An Authentic Account of the Massacre of Joseph Smith, the Mormon Prophet, and Hyrum Smith, His Brother: Together with a Brief History of the Rise and Progress of Mormonism, and All the Circumstances Which Led to Their Death, by George T.M. Davis
Admittedly, the history of Mormons and Mormonism is not a great subject of interest on this particular blog . Even so, as a student of 19th century history, the history of the Mormon movement in the United States forms at least some part of that study and is something which has an occasional relevance on my own readings. As such, I was pleased to find this particular classic reprint of a long-forgotten work which provides a detailed if ferociously anti-Mormon account of the acts of vigilantism which led to the death of Joseph Smith and his brother Hiram. What makes this particular pamphlet notable is the way that the author is relentlessly hostile to the Mormons, but also is hostile to the vigilantes who killed the two Smiths and precipitated the flight of the surviving Mormons of Navoo to Utah shortly thereafter. As the author takes considerable pains to cite his sources but not to hide his own bias, this book is an interesting account and a worthwhile primary document to a contentious period of history.
This book consists of a short pamphlet of about 48 pages or so, give or take, that is all in one section. The author includes various contents including the accounts of those who left the Mormons (whom he calls in the language of the 19th century seceeders), as well as letters from the political and military leadership of Illinois, and this work certainly qualifies as a critical work of the highest order. Included are hostile accounts of the religious practices and beliefs of the Mormons, the way that they used their numbers to have corrupt influence over the government by demanding charters as well as in corrupting the legal processes of their areas, including cases of perjury and the denial of the freedom of the press. Likewise, the author shows himself to be hostile to the craven behavior of the political leadership and critical of the way that many Mormons were deceived into believing that Governor Ford of Illinois was their friend. No less unsparing of the enemies of the Mormons, the author also notes that the vigilante posse that killed the Smith brothers was also in the wrong and that the soldiers sent to guard the Mormon prisoners were derelict in their duty.
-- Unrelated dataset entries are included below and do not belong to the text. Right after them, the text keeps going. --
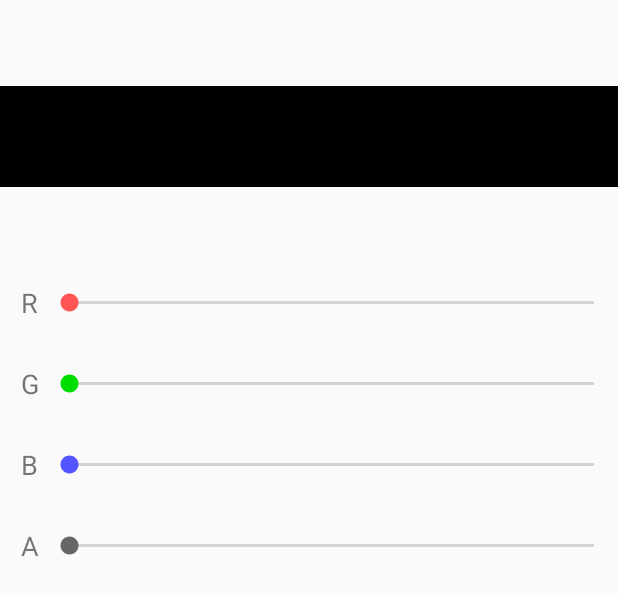
After one commit to Jonsm/CMSC434Doodle, an Android app: the layout color_popup_layout.xml on its own in the app's theme, with its tools: preview values and no code run, on a phone screen of 412 x 824 dp. The commit adds this screen. Shown: the top 595 px of the screen. Run offline under Robolectric (Android 15) with nearby library versions, the phone set to English and light mode, and no system bars.

Commit message:
added a popup window for choosing colors

```diff
--- a/app/src/main/java/com/example/jon/cmsc434doodle/MainActivity.java
+++ b/app/src/main/java/com/example/jon/cmsc434doodle/MainActivity.java
@@ -1,5 +1,7 @@
 package com.example.jon.cmsc434doodle;
 
+import android.content.DialogInterface;
+import android.support.v7.app.AlertDialog;
 import android.support.v7.app.AppCompatActivity;
 import android.os.Bundle;
 import android.support.v7.widget.ActionMenuView;
@@ -7,6 +9,8 @@ import android.support.v7.widget.Toolbar;
 import android.view.Menu;
 import android.view.MenuInflater;
 import android.view.MenuItem;
+import android.view.View;
+import android.widget.Toast;
 
 public class MainActivity extends AppCompatActivity {
     private ActionMenuView amvMenu;
@@ -32,7 +36,6 @@ public class MainActivity extends AppCompatActivity {
     public boolean onCreateOptionsMenu(Menu menu) {
         // Inflate the menu; this adds items to the action bar if it is present.
         MenuInflater inflater = getMenuInflater();
-        //.inflate(R.menu.leftalign_menu, menu);
         inflater.inflate(R.menu.leftalign_menu, amvMenu.getMenu());
         inflater.inflate(R.menu.rightalign_menu, menu);
         return true;
@@ -41,14 +44,25 @@ public class MainActivity extends AppCompatActivity {
     @Override
     public boolean onOptionsItemSelected(MenuItem item) {
         switch (item.getItemId()) {
-            case R.id.color:
-                System.out.println("Color");
+            case R.id.clear:
+                System.out.println("Clear");
+                return true;
+
+            case R.id.brush_1:
+                System.out.println("Brush3");
+                return true;
+
+            case R.id.brush_2:
+                System.out.println("Brush3");
                 return true;
 
             case R.id.brush_3:
-                // User chose the "Favorite" action, mark the current item
-                // as a favorite...
                 System.out.println("Brush3");
+                return true;
+
+            case R.id.color:
+                System.out.println("Color");
+                colorDialog();
                 return true;
 
             default:
@@ -58,4 +72,29 @@ public class MainActivity extends AppCompatActivity {
 
         }
     }
+
+    private void colorDialog() {
+        AlertDialog.Builder alert = new AlertDialog.Builder(this);
+        alert.setTitle("Color");
+        // this is set the view from XML inside AlertDialog
+        View alertLayout = getLayoutInflater().inflate(R.layout.color_popup_layout, null);
+        alert.setView(alertLayout);
+        alert.setNegativeButton("Cancel", new DialogInterface.OnClickListener() {
+
+            @Override
+            public void onClick(DialogInterface dialog, int which) {
+                System.out.println("cancel");
+            }
+        });
+
+        alert.setPositiveButton("OK", new DialogInterface.OnClickListener() {
+
+            @Override
+            public void onClick(DialogInterface dialog, int which) {
+                System.out.println("ok");
+            }
+        });
+        AlertDialog dialog = alert.create();
+        dialog.show();
+    }
 }
--- a/app/src/main/res/drawable/ic_stop_black_24dp.xml
+++ b/app/src/main/res/drawable/ic_stop_black_24dp.xml
@@ -6,7 +6,7 @@
     <path
         android:fillColor="#FF000000"
         android:pathData="M6,6h12v12H6z"
-        android:strokeWidth="1"
+        android:strokeWidth="2"
         android:strokeColor="#ffffff">
     </path>
 </vector>
--- /dev/null
+++ b/app/src/main/res/layout/color_popup_layout.xml
@@ -0,0 +1,105 @@
+<?xml version="1.0" encoding="utf-8"?>
+<LinearLayout xmlns:android="http://schemas.android.com/apk/res/android"
+    android:orientation="vertical" android:layout_width="match_parent"
+    android:layout_height="match_parent"
+    android:weightSum="1">
+
+    <Space
+        android:layout_width="match_parent"
+        android:layout_height="20dp"
+        android:layout_weight="0.07" />
+
+    <TextView
+        android:text=""
+        android:layout_width="match_parent"
+        android:layout_height="30dp"
+        android:id="@+id/textView"
+        android:background="#000000"
+        android:layout_weight="0.07" />
+
+    <Space
+        android:layout_width="match_parent"
+        android:layout_height="20dp"
+        android:layout_weight="0.07" />
+
+    <LinearLayout
+        android:orientation="horizontal"
+        android:layout_width="match_parent"
+        android:layout_height="54dp">
+
+        <TextView
+            android:text="   R"
+            android:layout_width="30dp"
+            android:id="@+id/textViewR"
+            android:gravity="center_vertical"
+            android:layout_height="40dp"
+            android:textSize="18sp" />
+
+        <SeekBar
+            android:layout_width="match_parent"
+            android:id="@+id/seekBarR"
+            android:layout_height="40dp"
+            android:thumbTint="#ff5555"/>
+    </LinearLayout>
+
+    <LinearLayout
+        android:orientation="horizontal"
+        android:layout_width="match_parent"
+        android:layout_height="54dp">
+
+        <TextView
+            android:text="   G"
+            android:layout_width="30dp"
+            android:id="@+id/textViewG"
+            android:gravity="center_vertical"
+            android:layout_height="40dp"
+            android:textSize="18sp" />
+
+        <SeekBar
+            android:layout_width="match_parent"
+            android:id="@+id/seekBarG"
+            android:layout_height="40dp"
+            android:thumbTint="#00dd00"/>
+    </LinearLayout>
+
+    <LinearLayout
+        android:orientation="horizontal"
+        android:layout_width="match_parent"
+        android:layout_height="54dp">
+
+        <TextView
+            android:text="   B"
+            android:layout_width="30dp"
+            android:id="@+id/textViewB"
+            android:gravity="center_vertical"
+            android:layout_height="40dp"
+            android:textSize="18sp" />
+
+        <SeekBar
+            android:layout_width="match_parent"
+            android:id="@+id/seekBarB"
+            android:layout_height="40dp"
+            android:thumbTint="#5555ff"/>
+    </LinearLayout>
+
+    <LinearLayout
+        android:orientation="horizontal"
+        android:layout_width="match_parent"
+        android:layout_height="54dp">
+
+        <TextView
+            android:text="   A"
+            android:layout_width="30dp"
+            android:id="@+id/textViewA"
+            android:gravity="center_vertical"
+            android:layout_height="40dp"
+            android:textSize="18sp" />
+
+        <SeekBar
+            android:layout_width="match_parent"
+            android:id="@+id/seekBarA"
+            android:layout_height="40dp"
+            android:thumbTint="#666666"/>
+    </LinearLayout>
+
+</LinearLayout>
--- a/app/src/main/res/menu/leftalign_menu.xml
+++ b/app/src/main/res/menu/leftalign_menu.xml
@@ -17,7 +17,7 @@
     <item
         android:id="@+id/brush_2"
         android:title="Size 2"
-        android:icon="@drawable/ic_brightness_1_black_24dp"
+        android:icon="@drawable/ic_lens_black_24dp"
         app:showAsAction="always"/>
     <item
         android:id="@+id/brush_1"
--- a/app/src/main/res/values/colors.xml
+++ b/app/src/main/res/values/colors.xml
@@ -1,6 +1,6 @@
 <?xml version="1.0" encoding="utf-8"?>
 <resources>
-    <color name="colorPrimary">#3F51B5</color>
-    <color name="colorPrimaryDark">#303F9F</color>
-    <color name="colorAccent">#FF4081</color>
+    <color name="colorPrimary">#daddf2</color>
+    <color name="colorPrimaryDark">#b4bbe4</color>
+    <color name="colorAccent">#555555</color>
 </resources>
--- a/app/src/main/res/values/styles.xml
+++ b/app/src/main/res/values/styles.xml
@@ -8,10 +8,4 @@
         <item name="colorAccent">@color/colorAccent</item>
     </style>
 
-    <style name="myActionButtonStyle" parent="Widget.AppCompat.ActionButton">
-        <item name="android:minWidth">30dp</item>
-        <item name="android:maxWidth">48dp</item>
-        <item name="android:width">38dp</item>
-    </style>
-
 </resources>
```
Also changed, not shown: app/src/main/res/drawable/ic_lens_black_24dp.xml (renamed from app/src/main/res/drawable/ic_brightness_1_black_24dp.xml).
Overall, the author makes similar points about the downsides of irregular justice that Lincoln did in his own Lyceum speech, and even cites the examples of Lovejoy and the mulatto burned in St. Louis that Lincoln did, even if he ends up being very unsympathetic to the Mormons.
Overall, this particular work is of value in a variety of ways. For one, it provides a detailed if hostile account of the death of Joseph Smith and the growing hostility to the Mormons that accompanied their increase of numbers and their rise of political power in Illinois. The author’s citation of early people who left the Mormons gives a picture of early Mormon beliefs and practices and contains heavy criticism of the mythology of Mormon views of Israelite origin that were already extant, as well as the tendency for many Mormon leaders to engage in the vain search for objects of plunder in the area of the old Mississippian culture centered in the region. As a historical source of unquestionable bias but also considerable even-handedness in its relentless criticism of civil and political elites as well as local vigilantes, the account provides a first-hand but hostile picture of the Mormons in Illinois from a witness of that period of history and provides a resource of worth in looking at the troubled nature of the rule of law in 19th century America, the history of religion as it relates to the Latter Day Saints, and an account of the troubled connection between church and state that remains relevant today.
 See, for example: